• Communicate quickly with the player by saying for example ‘run on to it’ or ‘travel forwards’
• Aim to throw the ball just in front of the running player.
The goalkeeper then quickly moves centrally in order to deal with a back pass from the central defender. In this phase, the goalkeeper must make a timely decision to play the ball first time back to the central defender as an attacker is running towards the goalkeeper on an angle from the right hand side (imaginary)
• The goalkeeper must move quickly across and backwards slightly in order to receive a back pass form the second server (central defender).
• In this scenario a first time pass must be played so composure and control will help the goalkeeper in deciding how to best distribute the ball to the defender.
• Prior to the ball being played the goalkeeper must communicate with the defender and request that the ball be played to the foot of their choice (bearing in mind the quickly moving imaginary attacker) by calling ‘keeper’s on, left foot’ and also by showing which side they want the ball played to by raising their left hand open palmed from the side of their body.

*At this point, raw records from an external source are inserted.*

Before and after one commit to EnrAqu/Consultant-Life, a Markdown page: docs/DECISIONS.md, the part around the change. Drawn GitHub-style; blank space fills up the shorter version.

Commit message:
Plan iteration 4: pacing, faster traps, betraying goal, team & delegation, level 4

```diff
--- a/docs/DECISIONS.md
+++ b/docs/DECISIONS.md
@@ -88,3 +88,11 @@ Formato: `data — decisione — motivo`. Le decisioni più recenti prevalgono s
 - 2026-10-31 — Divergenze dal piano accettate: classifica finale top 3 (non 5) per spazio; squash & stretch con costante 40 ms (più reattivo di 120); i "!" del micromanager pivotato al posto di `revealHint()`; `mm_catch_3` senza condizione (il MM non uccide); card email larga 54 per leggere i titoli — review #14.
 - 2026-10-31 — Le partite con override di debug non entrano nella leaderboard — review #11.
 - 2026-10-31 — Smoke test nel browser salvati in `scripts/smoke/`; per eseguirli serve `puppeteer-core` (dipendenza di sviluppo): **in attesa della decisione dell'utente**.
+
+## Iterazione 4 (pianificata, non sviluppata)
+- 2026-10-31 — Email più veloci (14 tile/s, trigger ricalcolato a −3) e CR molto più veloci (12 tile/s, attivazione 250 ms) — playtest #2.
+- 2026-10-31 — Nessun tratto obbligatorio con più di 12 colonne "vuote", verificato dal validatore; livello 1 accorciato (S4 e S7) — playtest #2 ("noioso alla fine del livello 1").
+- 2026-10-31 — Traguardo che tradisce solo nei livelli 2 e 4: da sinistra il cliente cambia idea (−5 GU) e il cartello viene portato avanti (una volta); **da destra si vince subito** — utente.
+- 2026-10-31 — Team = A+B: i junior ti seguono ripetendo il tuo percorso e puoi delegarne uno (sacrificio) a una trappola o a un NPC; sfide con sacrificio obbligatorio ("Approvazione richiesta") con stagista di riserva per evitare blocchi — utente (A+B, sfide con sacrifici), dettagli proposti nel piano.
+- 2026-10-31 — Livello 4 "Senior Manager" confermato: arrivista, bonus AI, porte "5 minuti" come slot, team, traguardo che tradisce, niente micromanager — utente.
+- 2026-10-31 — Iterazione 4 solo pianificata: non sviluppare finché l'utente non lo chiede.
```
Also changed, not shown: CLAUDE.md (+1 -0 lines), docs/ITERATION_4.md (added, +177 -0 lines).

• The goalkeeper must play a first time pass back to the server whilst communicating with them at the same time by saying for example; ‘time, turn out’
For the third part of this drill, the goalkeeper must move across the area again to receive a longer pass from server 3. Here the goalkeeper is not under pressure from on rushing attackers and so can take two touches before playing a long ball to the winger hugging the touchline.
• The first touch should be out of the goalkeeper’s feet, using side foot control, allowing the goalkeeper’s next touch to bring the ball forward (as they are not under pressure) and has time and space to play the ball long with height to the winger.
• Clear concise communication to the winger by saying for example ‘come to’
After each complete circuit rotate the goalkeepers, with each goalkeeper performing the drill 3-4 times.
Add mannequins in passing channels or close to the servers to ensure accuracy of the passes from the goalkeeper.
Add actual attackers to run after back passes and pressure the goalkeeper.
Encourage the goalkeeper to use their weaker hand for throwing and weaker foot for kicking.
By Scott Housden
Scott is both a UEFA ‘B’ and UEFA ‘B’ Goalkeeping Coach and holds a Masters in Sports Management. He has been a goalkeeper coach in professional football in the UK and Australia at First Team, Academy and Women’s levels. He currently runs a Goalkeeper Academy in the Western Suburbs of Brisbane, Australia.